Segment Start: GIVEN RECORDS

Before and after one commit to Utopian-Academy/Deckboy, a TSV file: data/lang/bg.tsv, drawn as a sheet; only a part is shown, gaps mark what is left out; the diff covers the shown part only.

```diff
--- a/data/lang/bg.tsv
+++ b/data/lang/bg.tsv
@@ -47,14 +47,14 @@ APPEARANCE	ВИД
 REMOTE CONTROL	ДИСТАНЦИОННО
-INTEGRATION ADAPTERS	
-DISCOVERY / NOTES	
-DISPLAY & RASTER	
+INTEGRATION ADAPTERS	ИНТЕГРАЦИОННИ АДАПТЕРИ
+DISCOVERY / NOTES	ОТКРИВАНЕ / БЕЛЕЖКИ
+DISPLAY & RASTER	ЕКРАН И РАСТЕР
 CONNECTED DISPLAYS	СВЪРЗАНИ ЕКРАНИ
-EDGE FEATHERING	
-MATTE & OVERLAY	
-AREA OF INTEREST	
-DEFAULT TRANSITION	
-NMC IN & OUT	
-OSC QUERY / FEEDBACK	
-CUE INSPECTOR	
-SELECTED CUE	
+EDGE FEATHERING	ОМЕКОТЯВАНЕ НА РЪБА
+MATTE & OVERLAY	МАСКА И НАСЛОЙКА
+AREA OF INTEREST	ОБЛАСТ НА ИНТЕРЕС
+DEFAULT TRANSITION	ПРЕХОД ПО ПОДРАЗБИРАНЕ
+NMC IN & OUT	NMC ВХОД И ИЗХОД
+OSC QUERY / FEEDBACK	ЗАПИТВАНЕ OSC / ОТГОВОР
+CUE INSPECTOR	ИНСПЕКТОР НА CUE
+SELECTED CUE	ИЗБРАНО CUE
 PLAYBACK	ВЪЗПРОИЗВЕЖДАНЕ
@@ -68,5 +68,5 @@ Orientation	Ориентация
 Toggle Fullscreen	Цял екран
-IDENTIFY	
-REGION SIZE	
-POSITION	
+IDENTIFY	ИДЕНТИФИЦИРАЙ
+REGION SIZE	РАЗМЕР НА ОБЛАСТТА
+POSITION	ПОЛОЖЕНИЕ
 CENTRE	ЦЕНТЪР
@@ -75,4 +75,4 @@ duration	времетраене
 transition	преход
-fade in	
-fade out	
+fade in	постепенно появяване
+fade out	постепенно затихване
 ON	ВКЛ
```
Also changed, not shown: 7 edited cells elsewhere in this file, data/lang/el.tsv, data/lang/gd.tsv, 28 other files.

Segment End: GIVEN RECORDS
Segment Start: GIVEN RECORDS

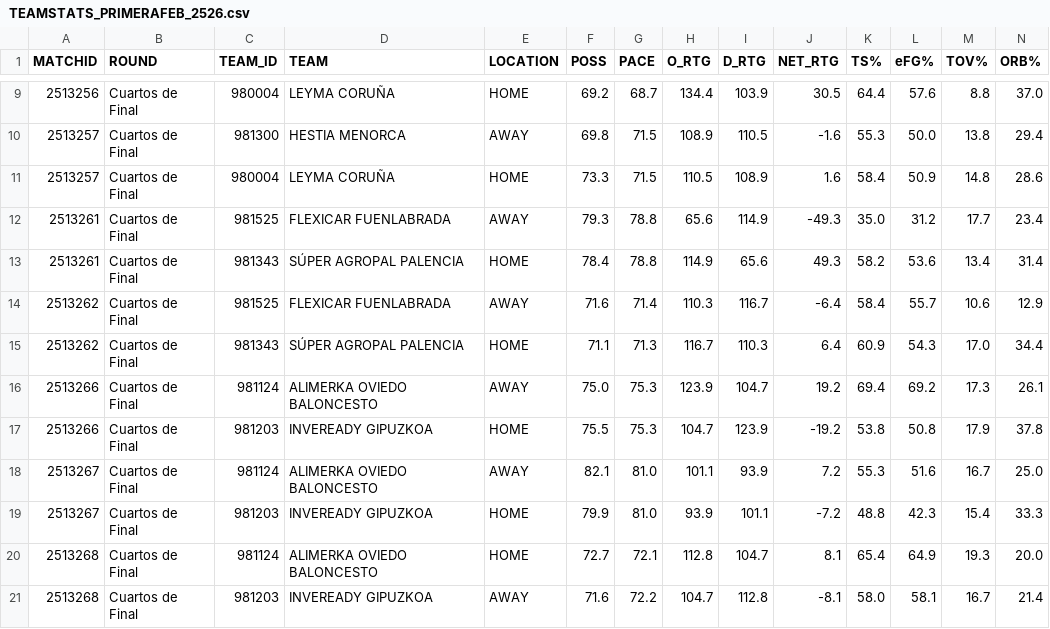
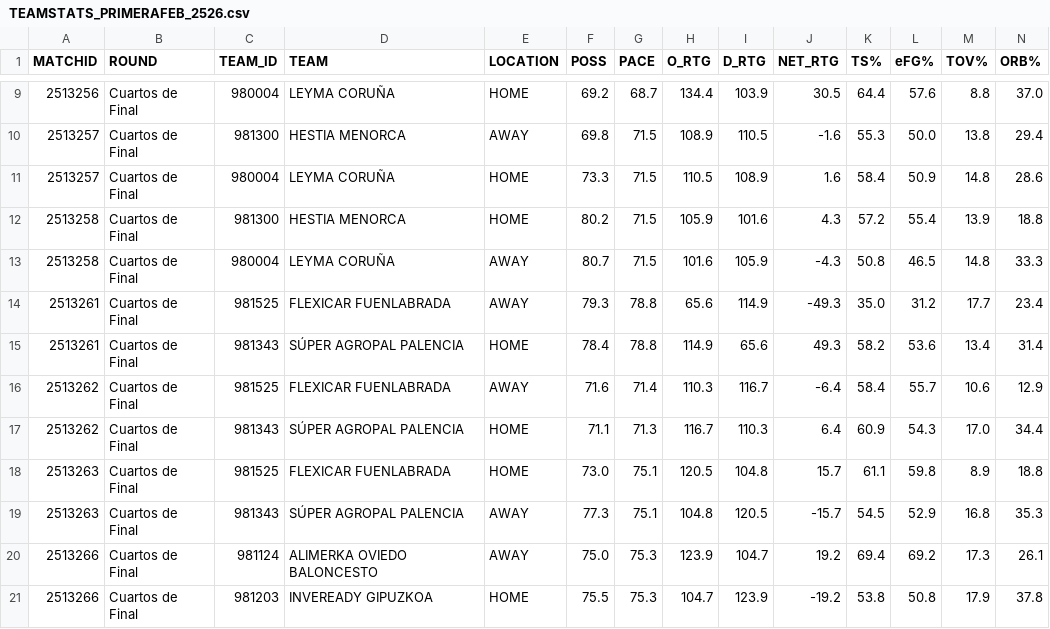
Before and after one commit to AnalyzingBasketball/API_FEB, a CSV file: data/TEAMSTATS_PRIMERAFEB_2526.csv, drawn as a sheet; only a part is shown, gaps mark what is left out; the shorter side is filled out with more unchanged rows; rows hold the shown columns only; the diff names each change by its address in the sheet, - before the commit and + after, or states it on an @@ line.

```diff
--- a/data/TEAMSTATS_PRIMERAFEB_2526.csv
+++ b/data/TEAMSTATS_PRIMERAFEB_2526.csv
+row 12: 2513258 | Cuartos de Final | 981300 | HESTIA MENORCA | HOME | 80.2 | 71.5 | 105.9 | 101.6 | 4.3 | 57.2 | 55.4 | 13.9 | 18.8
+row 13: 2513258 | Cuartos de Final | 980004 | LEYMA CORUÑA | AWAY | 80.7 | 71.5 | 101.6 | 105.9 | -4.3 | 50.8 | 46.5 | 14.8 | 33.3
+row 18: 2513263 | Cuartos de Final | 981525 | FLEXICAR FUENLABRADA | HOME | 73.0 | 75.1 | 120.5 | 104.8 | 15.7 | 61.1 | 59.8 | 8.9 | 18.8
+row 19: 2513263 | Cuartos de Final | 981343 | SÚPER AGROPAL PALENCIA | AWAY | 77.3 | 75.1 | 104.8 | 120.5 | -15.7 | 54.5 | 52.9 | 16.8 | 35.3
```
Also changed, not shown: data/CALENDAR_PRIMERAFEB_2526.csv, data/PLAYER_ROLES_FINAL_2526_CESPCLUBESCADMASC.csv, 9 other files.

Segment End: GIVEN RECORDS

**WORK INSTRUCTIONS**
Copy out every line of the data that includes "fade".

**RESPONSE TO THE EXERCISE**
-fade in	
-fade out	
+fade in	постепенно появяване
+fade out	постепенно затихване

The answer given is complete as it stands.